→ Instructions for the task:
From the entries below, copy out every line with "Javascript" in it.

→ Material supplied:
****

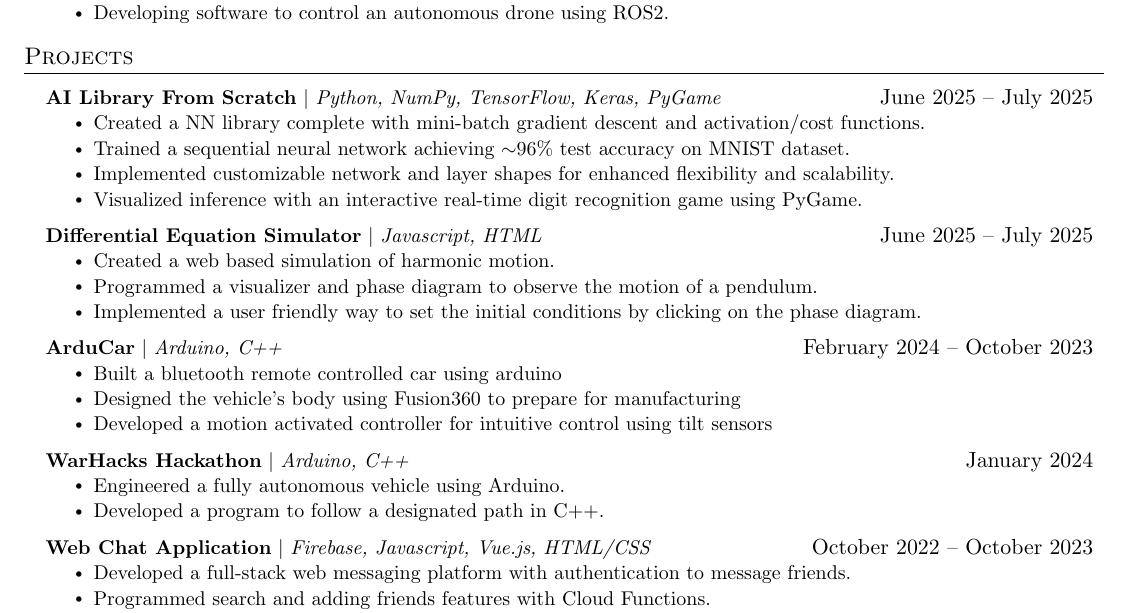
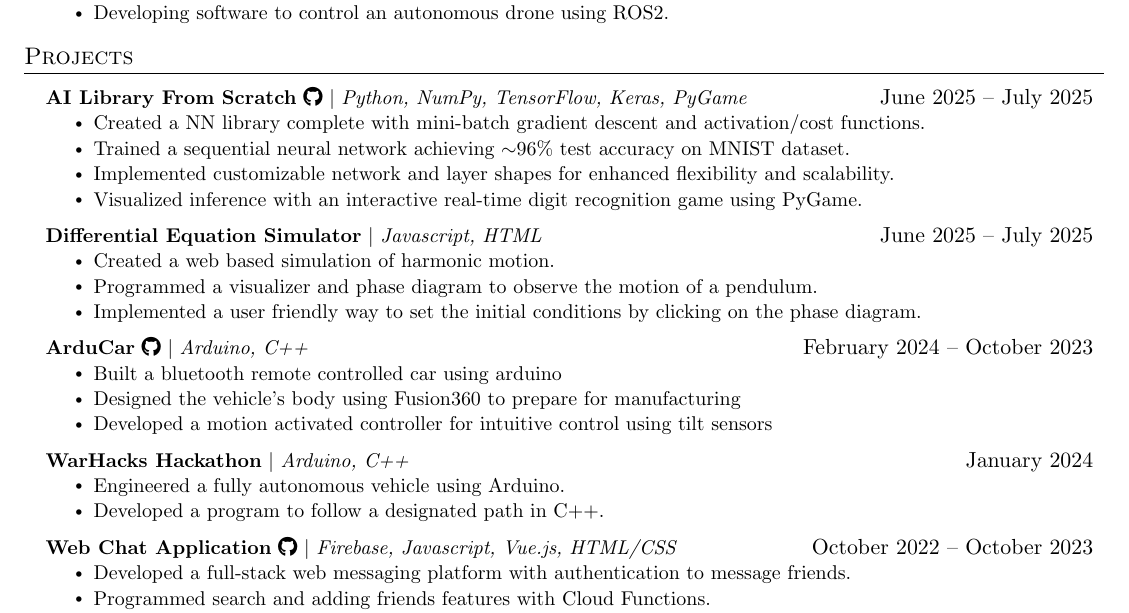
Before and after one commit to Benjamincf0/Resume, a LaTeX document (Benjamin_Curis_Friedman.tex): part of the page, cut so that both start at the same text. Compiled offline with pdfLaTeX.

Commit message:
added github links for projects

```diff
--- a/Benjamin_Curis_Friedman.tex
+++ b/Benjamin_Curis_Friedman.tex
@@ -19,6 +19,7 @@
 \usepackage[english]{babel}
 \usepackage{tabularx}
 \input{glyphtounicode}
+\usepackage{fontawesome5}
 
 
 %----------FONT OPTIONS----------
@@ -193,7 +194,7 @@
 \section{Projects}
     \resumeSubHeadingListStart
       \resumeProjectHeading
-          {\textbf{AI Library From Scratch} $|$ \emph{Python, NumPy, TensorFlow, Keras, PyGame}}{June 2025 -- July 2025}
+          {\textbf{AI Library From Scratch} \href{https://github.com/Benjamincf0/AI}{\faGithub} $|$ \emph{Python, NumPy, TensorFlow, Keras, PyGame}}{June 2025 -- July 2025}
           \resumeItemListStart
             \resumeItem{Created a NN library complete with mini-batch gradient descent and activation/cost functions.}
             \resumeItem{Trained a sequential neural network achieving $\sim$96\% test accuracy on MNIST dataset.}
@@ -221,7 +222,7 @@
             \resumeItem{Developed a program to follow a designated path in C++.}
           \resumeItemListEnd
       \resumeProjectHeading
-          {\textbf{Web Chat Application} $|$ \emph{Firebase, Javascript, Vue.js, HTML/CSS}}{October 2022 -- October 2023}
+          {\textbf{Web Chat Application} \href{https://github.com/Benjamincf0/WebChat}{\faGithub} $|$ \emph{Firebase, Javascript, Vue.js, HTML/CSS}}{October 2022 -- October 2023}
           \resumeItemListStart
             \resumeItem{Developed a full-stack web messaging platform with authentication to message friends.}
             \resumeItem{Programmed search and adding friends features with Cloud Functions.}
```
Also changed, not shown: Benjamin_Curis_Friedman.pdf, Benjamin_Curis_Friedman.tex (2 more changed lines), 4 other files.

****

→ Output of the task:
-          {\textbf{Web Chat Application} $|$ \emph{Firebase, Javascript, Vue.js, HTML/CSS}}{October 2022 -- October 2023}
+          {\textbf{Web Chat Application} \href{https://github.com/Benjamincf0/WebChat}{\faGithub} $|$ \emph{Firebase, Javascript, Vue.js, HTML/CSS}}{October 2022 -- October 2023}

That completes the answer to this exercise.